* [Problem] Among the lines below, which ones contain the word "text"? Copy every such line.
◇ ◇ ◇ ◇ ◇ ◇ ◇
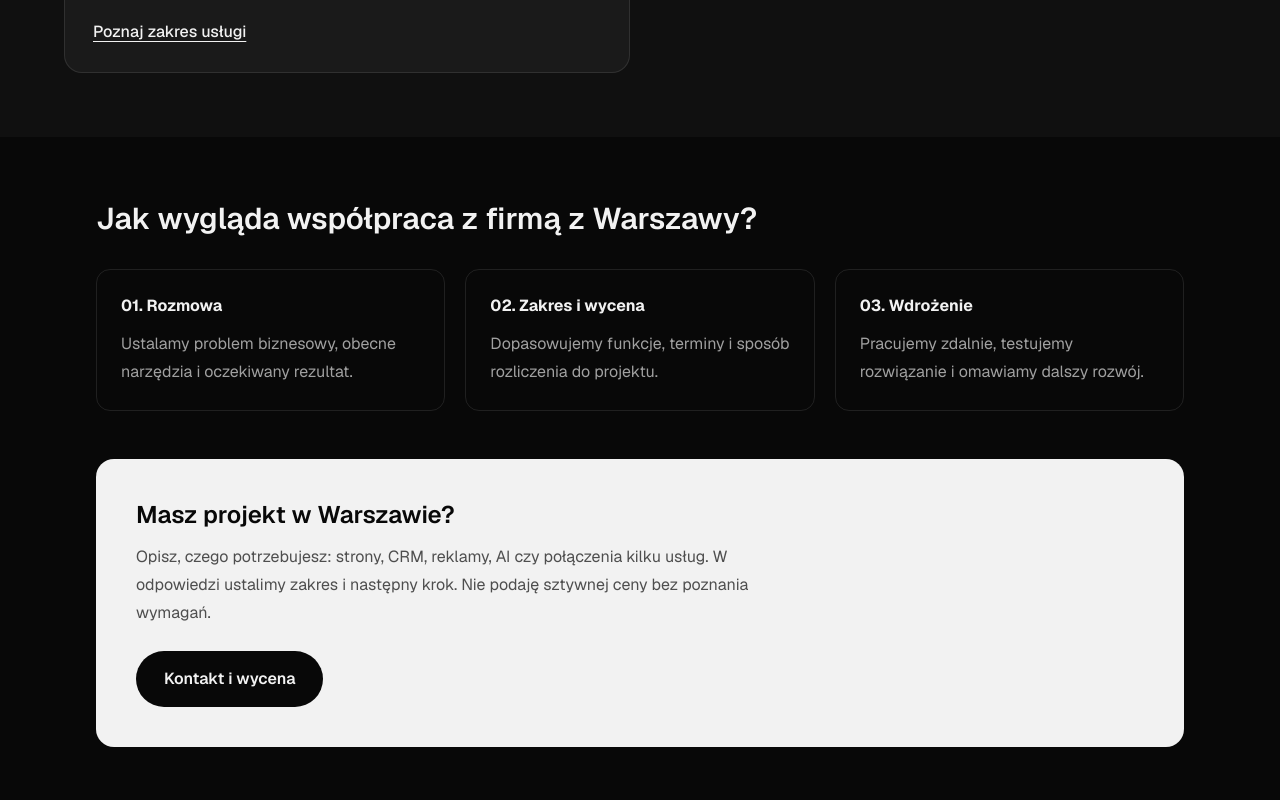
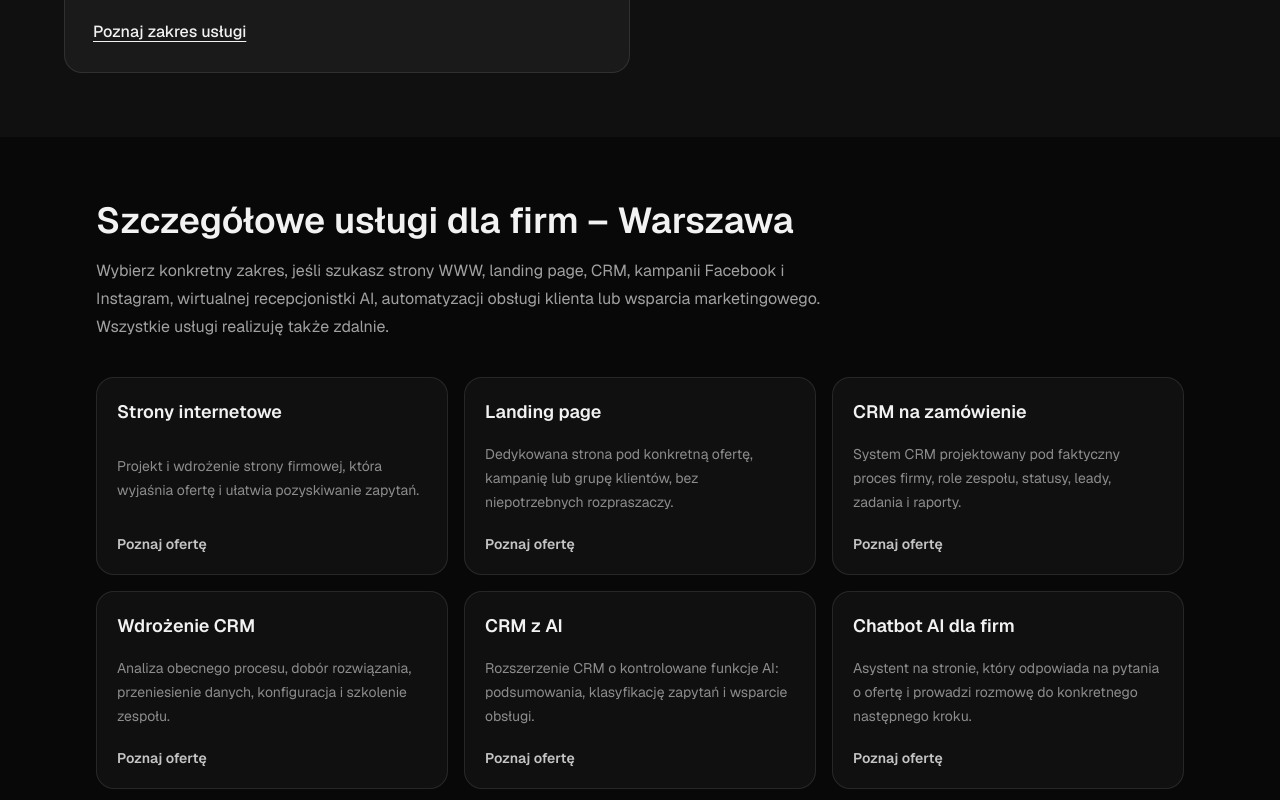
Before and after one commit to ft4k696bk6-prog/kacper-portfolio, a Next.js app: page /uslugi/warszawa in a window 1280 px wide. Shown: the part 1780-2580 px from the top of the page. Built offline with nearby package versions, Linux system fonts and the light colour scheme; no server answers.

Commit message:
feat(seo): link local service clusters from each city hub

```diff
--- a/src/app/(pl)/uslugi/[miasto]/page.tsx
+++ b/src/app/(pl)/uslugi/[miasto]/page.tsx
@@ -3,6 +3,7 @@ import Link from "next/link";
 import { notFound } from "next/navigation";
 import { getServiceCity, serviceCities } from "@/lib/service-cities";
 import { seoTitle } from "@/lib/seo";
+import { localOffers } from "@/lib/local-offers";
 
 type PageProps = { params: Promise<{ miasto: string }> };
 const base = "https://bernecki.dev";
@@ -147,6 +148,27 @@ export default async function CityServicesPage({ params }: PageProps) {
         </div>
       </section>
 
+      <section className="mx-auto max-w-6xl px-5 py-16 md:px-8" aria-labelledby="lokalne-uslugi">
+        <h2 id="lokalne-uslugi" className="text-3xl font-semibold md:text-4xl">Szczegółowe usługi dla firm – {city.name}</h2>
+        <p className="mt-4 max-w-3xl leading-7 text-white/65">
+          Wybierz konkretny zakres, jeśli szukasz strony WWW, landing page, CRM, kampanii Facebook i Instagram,
+          wirtualnej recepcjonistki AI, automatyzacji obsługi klienta lub wsparcia marketingowego.
+          Wszystkie usługi realizuję także zdalnie.
+        </p>
+        <div className="mt-9 grid gap-4 sm:grid-cols-2 lg:grid-cols-3">
+          {localOffers.map((offer) => (
+            <Link key={offer.slug} href={"/oferta/" + offer.slug + "/" + city.slug}
+              className="group flex min-h-36 flex-col justify-between rounded-2xl border border-white/10 bg-white/[0.035] p-5 transition hover:border-white/40 hover:bg-white/[0.07]">
+              <span className="text-lg font-semibold">{offer.title}</span>
+              <span className="mt-4 text-sm leading-6 text-white/55 group-hover:text-white/80">
+                {offer.intro}
+              </span>
+              <span className="mt-5 text-sm font-semibold text-white/80">Poznaj ofertę</span>
+            </Link>
+          ))}
+        </div>
+      </section>
+
       <section className="mx-auto max-w-6xl px-5 py-16 md:px-8">
         <h2 className="text-3xl font-semibold">Jak wygląda współpraca z firmą {city.from}?</h2>
         <ol className="mt-8 grid gap-5 md:grid-cols-3">
```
◇ ◇ ◇ ◇ ◇ ◇ ◇
* [Solution for this problem]
+        <h2 id="lokalne-uslugi" className="text-3xl font-semibold md:text-4xl">Szczegółowe usługi dla firm – {city.name}</h2>
+        <p className="mt-4 max-w-3xl leading-7 text-white/65">
+              <span className="text-lg font-semibold">{offer.title}</span>
+              <span className="mt-4 text-sm leading-6 text-white/55 group-hover:text-white/80">
+              <span className="mt-5 text-sm font-semibold text-white/80">Poznaj ofertę</span>
         <h2 className="text-3xl font-semibold">Jak wygląda współpraca z firmą {city.from}?</h2>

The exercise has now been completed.